**TASK DETAILS:**
Nothing in the data is to be left out; copy it exactly.

**Records drawn from a dataset:**
_ _ _ _

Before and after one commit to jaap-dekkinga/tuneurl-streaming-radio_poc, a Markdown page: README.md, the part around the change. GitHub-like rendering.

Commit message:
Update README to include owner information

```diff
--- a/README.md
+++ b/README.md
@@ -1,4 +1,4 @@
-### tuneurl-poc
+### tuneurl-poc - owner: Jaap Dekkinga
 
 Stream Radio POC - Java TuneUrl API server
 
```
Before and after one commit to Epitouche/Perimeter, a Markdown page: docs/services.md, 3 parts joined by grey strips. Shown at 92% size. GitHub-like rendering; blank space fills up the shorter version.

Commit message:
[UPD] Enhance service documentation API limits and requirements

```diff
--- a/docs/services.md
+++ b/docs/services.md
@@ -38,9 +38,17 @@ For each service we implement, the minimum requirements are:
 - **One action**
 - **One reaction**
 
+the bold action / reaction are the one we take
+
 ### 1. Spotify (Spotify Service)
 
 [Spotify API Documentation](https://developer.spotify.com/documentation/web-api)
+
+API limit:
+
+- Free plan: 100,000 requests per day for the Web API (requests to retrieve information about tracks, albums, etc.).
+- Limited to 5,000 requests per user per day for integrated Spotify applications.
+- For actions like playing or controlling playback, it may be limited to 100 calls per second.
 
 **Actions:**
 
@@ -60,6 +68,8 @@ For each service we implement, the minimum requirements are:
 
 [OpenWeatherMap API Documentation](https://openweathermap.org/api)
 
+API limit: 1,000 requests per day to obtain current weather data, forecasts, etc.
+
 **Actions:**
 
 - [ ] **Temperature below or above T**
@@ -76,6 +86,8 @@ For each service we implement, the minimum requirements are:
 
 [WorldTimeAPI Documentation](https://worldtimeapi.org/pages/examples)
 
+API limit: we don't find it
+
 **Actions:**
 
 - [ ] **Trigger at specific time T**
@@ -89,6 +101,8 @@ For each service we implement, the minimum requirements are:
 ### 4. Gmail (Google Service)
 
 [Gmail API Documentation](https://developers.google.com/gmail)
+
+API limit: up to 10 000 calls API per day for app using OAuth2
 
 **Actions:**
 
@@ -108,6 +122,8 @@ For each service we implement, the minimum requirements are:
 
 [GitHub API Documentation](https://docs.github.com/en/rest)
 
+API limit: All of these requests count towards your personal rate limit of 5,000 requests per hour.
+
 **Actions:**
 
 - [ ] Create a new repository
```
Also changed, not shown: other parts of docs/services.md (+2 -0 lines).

_ _ _ _

**ANSWER BOX:**
Before and after one commit to jaap-dekkinga/tuneurl-streaming-radio_poc, a Markdown page: README.md, the part around the change. GitHub-like rendering.

Commit message:
Update README to include owner information

```diff
--- a/README.md
+++ b/README.md
@@ -1,4 +1,4 @@
-### tuneurl-poc
+### tuneurl-poc - owner: Jaap Dekkinga
 
 Stream Radio POC - Java TuneUrl API server
 
```
Before and after one commit to Epitouche/Perimeter, a Markdown page: docs/services.md, 3 parts joined by grey strips. Shown at 92% size. GitHub-like rendering; blank space fills up the shorter version.

Commit message:
[UPD] Enhance service documentation API limits and requirements

```diff
--- a/docs/services.md
+++ b/docs/services.md
@@ -38,9 +38,17 @@ For each service we implement, the minimum requirements are:
 - **One action**
 - **One reaction**
 
+the bold action / reaction are the one we take
+
 ### 1. Spotify (Spotify Service)
 
 [Spotify API Documentation](https://developer.spotify.com/documentation/web-api)
+
+API limit:
+
+- Free plan: 100,000 requests per day for the Web API (requests to retrieve information about tracks, albums, etc.).
+- Limited to 5,000 requests per user per day for integrated Spotify applications.
+- For actions like playing or controlling playback, it may be limited to 100 calls per second.
 
 **Actions:**
 
@@ -60,6 +68,8 @@ For each service we implement, the minimum requirements are:
 
 [OpenWeatherMap API Documentation](https://openweathermap.org/api)
 
+API limit: 1,000 requests per day to obtain current weather data, forecasts, etc.
+
 **Actions:**
 
 - [ ] **Temperature below or above T**
@@ -76,6 +86,8 @@ For each service we implement, the minimum requirements are:
 
 [WorldTimeAPI Documentation](https://worldtimeapi.org/pages/examples)
 
+API limit: we don't find it
+
 **Actions:**
 
 - [ ] **Trigger at specific time T**
@@ -89,6 +101,8 @@ For each service we implement, the minimum requirements are:
 ### 4. Gmail (Google Service)
 
 [Gmail API Documentation](https://developers.google.com/gmail)
+
+API limit: up to 10 000 calls API per day for app using OAuth2
 
 **Actions:**
 
@@ -108,6 +122,8 @@ For each service we implement, the minimum requirements are:
 
 [GitHub API Documentation](https://docs.github.com/en/rest)
 
+API limit: All of these requests count towards your personal rate limit of 5,000 requests per hour.
+
 **Actions:**
 
 - [ ] Create a new repository
```
Also changed, not shown: other parts of docs/services.md (+2 -0 lines).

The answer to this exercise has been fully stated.